What the task requires:
The exercise asks you to copy every line below in which "html" appears.

Given records:
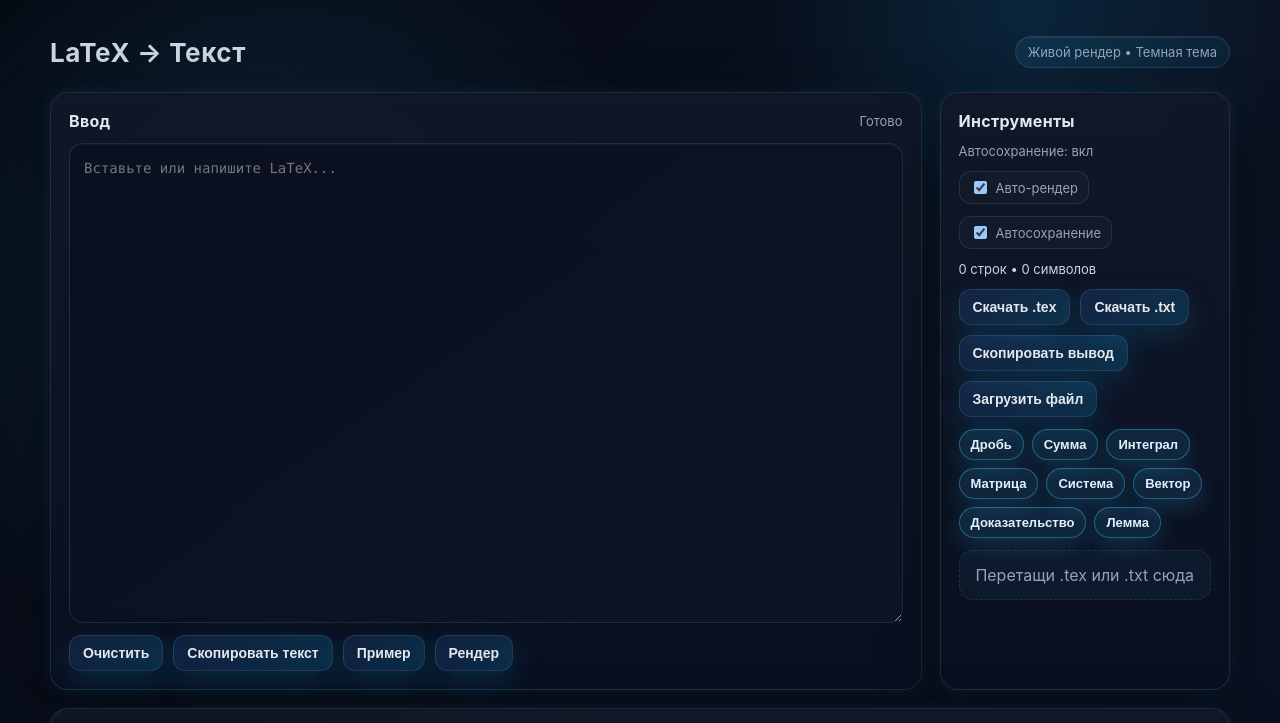
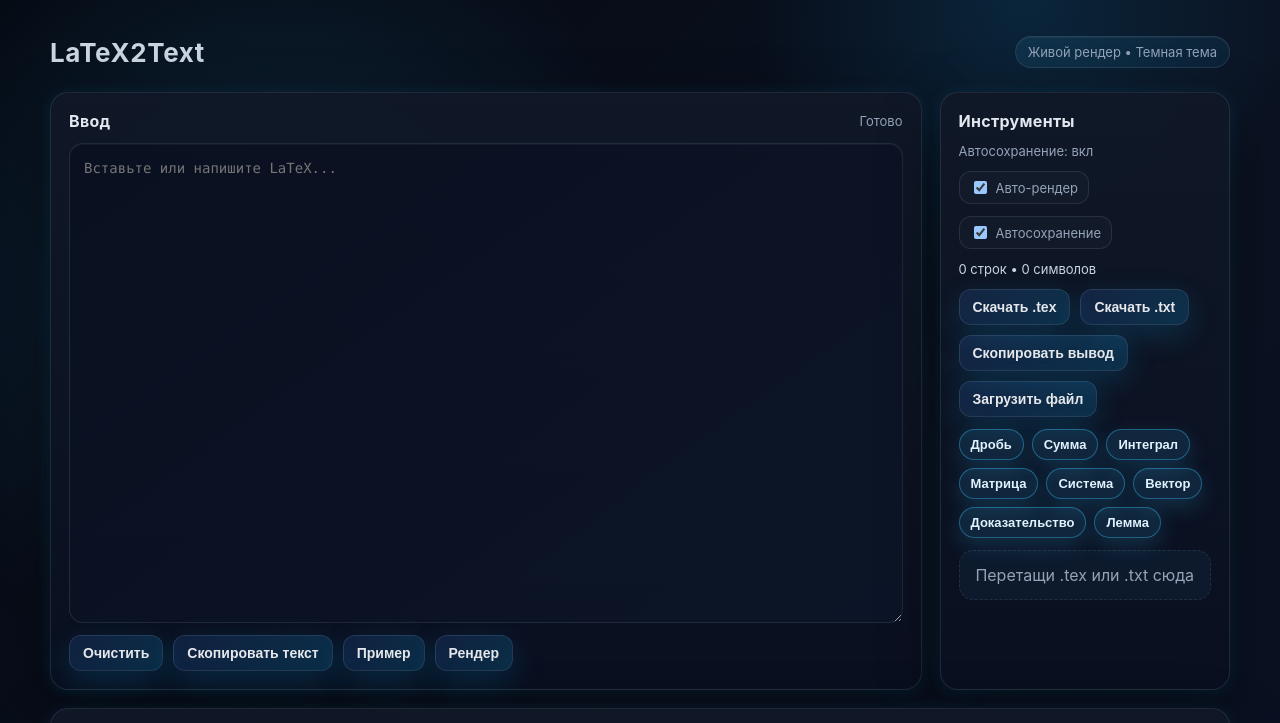
Before and after one commit to Emojilos/latextotext, a plain HTML site: page index.html in a window 1280 px wide. Shown: the top 723 px of the page. Drawn offline with nearby package versions, Linux system fonts and the light colour scheme.

Commit message:
minor upd

```diff
--- a/index.html
+++ b/index.html
@@ -3,7 +3,7 @@
 <head>
   <meta charset="utf-8" />
   <meta name="viewport" content="width=device-width, initial-scale=1" />
-  <title>LaTeX → Text</title>
+  <title>LaTeX2Text</title>
   <style>
     :root {
       color-scheme: dark;
@@ -199,7 +199,7 @@
 <body>
   <div class="shell">
     <header>
-      <h1>LaTeX → Текст</h1>
+      <h1>LaTeX2Text</h1>
       <span class="pill">Живой рендер • Темная тема</span>
     </header>
 
```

Answer to the exercise:
Before and after one commit to Emojilos/latextotext, a plain HTML site: page index.html in a window 1280 px wide. Shown: the top 723 px of the page. Drawn offline with nearby package versions, Linux system fonts and the light colour scheme.
--- a/index.html
+++ b/index.html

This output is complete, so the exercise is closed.